    PS: If you want, you can check my tree (I use to upload a full plain GEDCOM without images) at: https://gw.geneanet.org/glmuci?i=0&lang=it&type=tree

    1. Giuseppe, thanks for reading, and thanks a million for your suggestion. I havce heard of Geneanet, but I haven't looked into it yet. I certainly will now!

  2. I have a tree on Ancestry that's private, but it's based on the tree I built in FTM and Legacy years ago...and I NEVER add to it from other trees. I look at hints or the trees of people I know and trust for clues, but then do my own research.

    As for the FamilySearch tree, I participate, but more to try to correct mistakes others have made or add my branches that aren't there already. However, I'm cognizant of the fact that anyone can change it, so have learned to collaborate where I can, or, if people insist on changing something over and over, I just let it go.

    Like you, my main tree is on my computer, but in RootsMagic, though I do have it in FTM as well (I prefer the former). When I meet with patrons at work (library) to discuss their genealogy, I always advise that if they want an electronic tree, that they use software for their main storage.

    1. Tess, I appreciate your input. Between your comment and Giuseppe's above, I think the ultimate solution has yet to be created.

  3. DiAnn, like you, I work only on my desktop FTM offline, and when I'm ready to spend time researching, put it on-line. I have a World subscription with Ancestry and upload a tree annually or whenever I've made sufficient edits to make it worth the time. I also subscribe to My Heritage and uploaded a Gedcom tree there, which I admit hasn't been updated in too long. Both are public and visible to everyone. It's been a long time since I receive messages from someone who might be related. Mostly I want to be able to share my tree with my family members, none of whom is a genealogist or interested unless they need specific data from me for inheritance issues since we're still disposing of our paternal grandparents properties over 50 years after their death. I've been hoping I can build a website to add that tree and make it accessible to them but there doesn't seem to be a way to add a tree to a regular website. I'm wondering how else I could do it since none of them is going to buy memberships to genealogy sites so they can access the tree. Thanks Digna

    1. I really like how Ancestry displays a tree. I also have my tree on My Heritage, but I have no intention of updating it. Each time I log in it says my tree is too big, so chances are, they wouldn't let me edit it. I do long for another way to display it. I feel like I've been searching forever.

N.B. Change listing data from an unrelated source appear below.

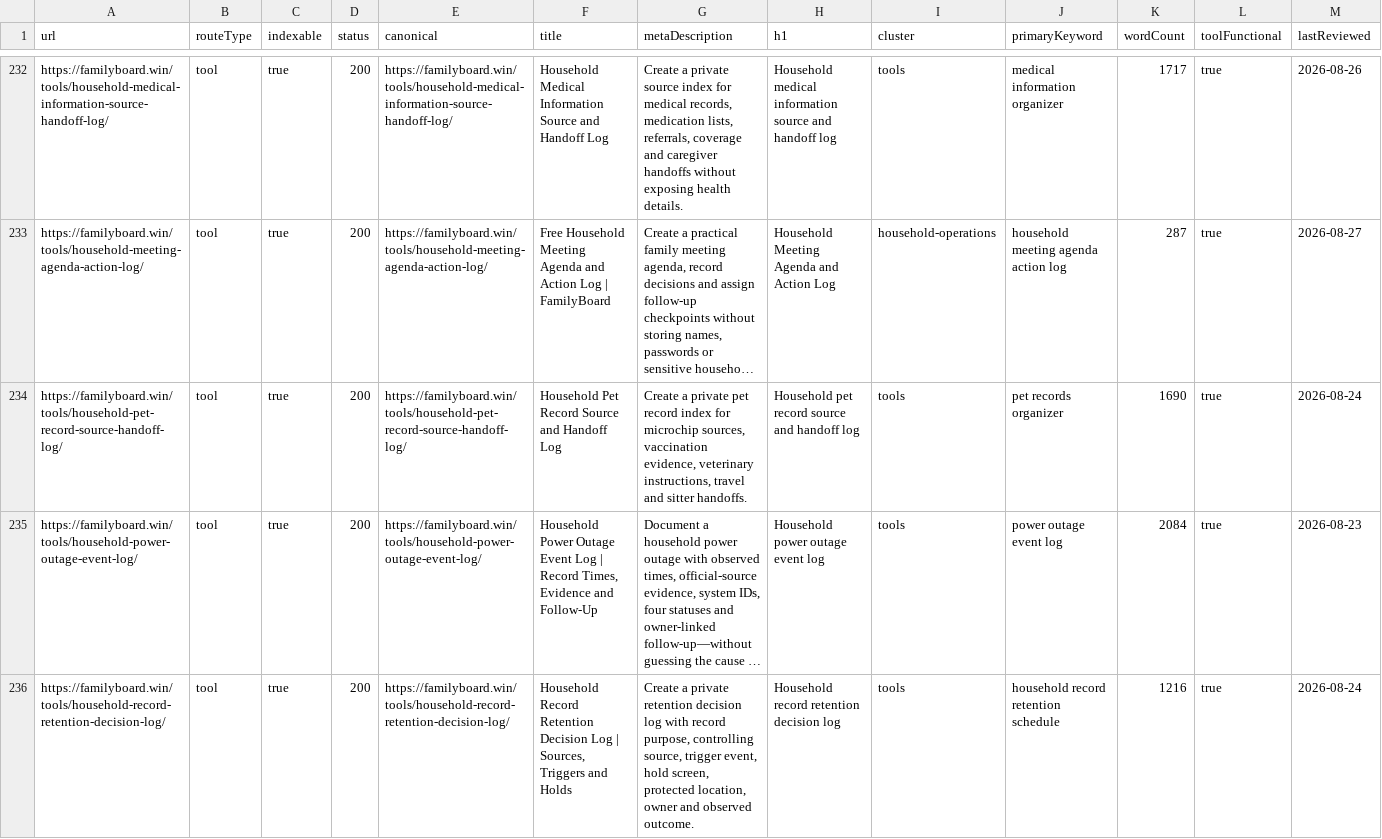
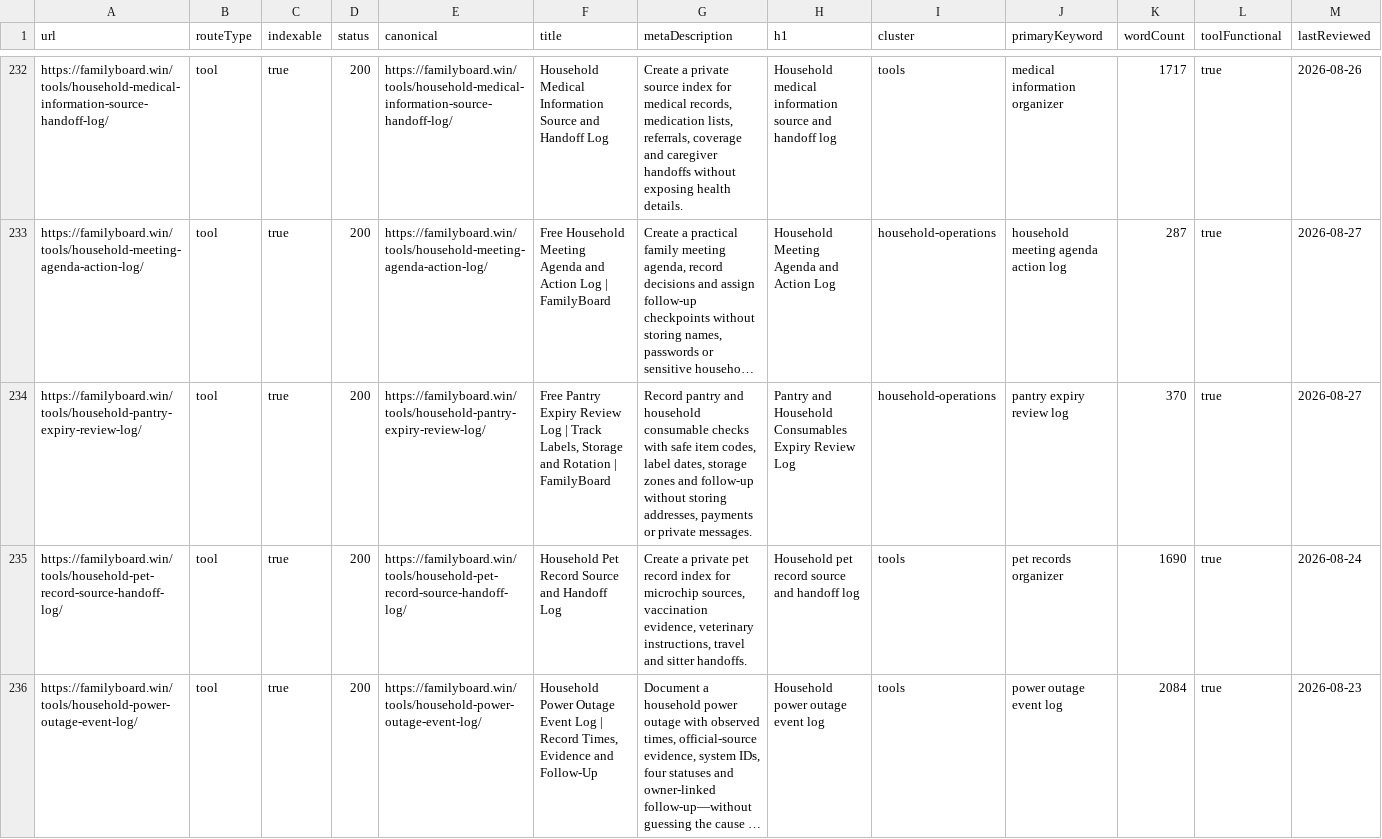
Before and after one commit to btcson66-rgb/familyboard, a CSV file: reports/url-inventory.csv, drawn as a sheet; only a part is shown, gaps mark what is left out; the shorter side is filled out with more unchanged rows; long unchanged cells end in …; the diff covers the shown part only; the diff names each change by its address in the sheet, - before the commit and + after, or states it on an @@ line.

Commit message:
feat: add pantry expiry review tool

```diff
--- a/reports/url-inventory.csv
+++ b/reports/url-inventory.csv
+row 234: https://familyboard.win/tools/household-pantry-expiry-review-log/ | tool | true | 200 | https://familyboard.win/tools/household-pantry-expiry-review-log/ | Free Pantry Expiry Review Log | Track Labels, Storage and Rotation | FamilyBoard | Record pantry and household consumable checks with safe item codes, label dates, storage zones and follow-up without storing addresses, payments or private messages. | Pantry and Household Consumables Expiry Review Log | household-operations | pantry expiry review log | 370 | true | 2026-08-27
```
Also changed, not shown: 2 added rows elsewhere in this file, 11 other files.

    2. On MyHeritage the workaround is: export your Gedcom from FTM and then upload it in MyHeritage

    3. Oh, that's what I did the first time, but I never thought to update it that way.

  4. I've had trouble with people trying to change my tree, as well. One person was determined that she had the right info, but kept spelling my mother's side of the family wrong. (I don't think she was a close relative, or she would have known the correct spelling. However, I correct it, explained why, etc., but then she tried to change it back. I finally kindly told her to back off, because I have lot of documents with the correct spelling. It is very frustrating, though!!

    1. That's just so unacceptable to me. If people incorrectly borrow parts of my tree, I don't even care anymore. It just shows me they're careless and will never get it right. I had someone trying to tell me that my mom's first cousin -- someone I have known since I was a little girl -- wasn't who I thought she was. OK, bye bye now. Take care then.